→ **WHAT IS NEEDED**
Determine how many lines in the listing below contain the word "https", then state that number by itself.

→ **RECORD EXCERPTS**
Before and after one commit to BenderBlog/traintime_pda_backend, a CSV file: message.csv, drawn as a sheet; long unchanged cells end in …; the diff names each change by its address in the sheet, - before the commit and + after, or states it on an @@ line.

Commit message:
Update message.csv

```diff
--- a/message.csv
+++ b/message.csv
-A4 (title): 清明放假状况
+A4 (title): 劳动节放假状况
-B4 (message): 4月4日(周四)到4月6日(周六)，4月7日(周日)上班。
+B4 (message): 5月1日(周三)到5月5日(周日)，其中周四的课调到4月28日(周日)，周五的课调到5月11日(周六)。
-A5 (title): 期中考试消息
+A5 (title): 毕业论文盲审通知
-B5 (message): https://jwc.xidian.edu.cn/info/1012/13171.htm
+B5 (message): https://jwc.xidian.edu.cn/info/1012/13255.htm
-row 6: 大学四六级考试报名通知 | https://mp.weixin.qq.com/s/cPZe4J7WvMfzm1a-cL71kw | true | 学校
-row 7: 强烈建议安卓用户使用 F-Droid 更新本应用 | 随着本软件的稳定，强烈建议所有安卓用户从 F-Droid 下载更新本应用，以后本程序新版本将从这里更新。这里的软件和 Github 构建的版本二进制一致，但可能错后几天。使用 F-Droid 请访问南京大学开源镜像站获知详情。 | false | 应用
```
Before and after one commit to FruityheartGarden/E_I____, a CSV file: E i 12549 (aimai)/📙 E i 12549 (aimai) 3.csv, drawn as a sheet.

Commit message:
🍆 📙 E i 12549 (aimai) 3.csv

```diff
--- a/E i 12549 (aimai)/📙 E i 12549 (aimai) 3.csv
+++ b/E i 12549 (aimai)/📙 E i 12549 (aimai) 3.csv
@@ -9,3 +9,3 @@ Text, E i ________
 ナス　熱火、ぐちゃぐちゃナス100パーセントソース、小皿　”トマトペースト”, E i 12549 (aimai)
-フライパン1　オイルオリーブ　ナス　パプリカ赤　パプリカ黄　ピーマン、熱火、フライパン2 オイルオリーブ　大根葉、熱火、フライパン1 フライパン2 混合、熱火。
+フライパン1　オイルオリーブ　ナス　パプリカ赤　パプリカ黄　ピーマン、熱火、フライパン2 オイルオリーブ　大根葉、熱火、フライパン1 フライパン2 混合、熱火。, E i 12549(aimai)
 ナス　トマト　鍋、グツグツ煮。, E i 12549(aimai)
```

→ **ANSWER SECTION**
3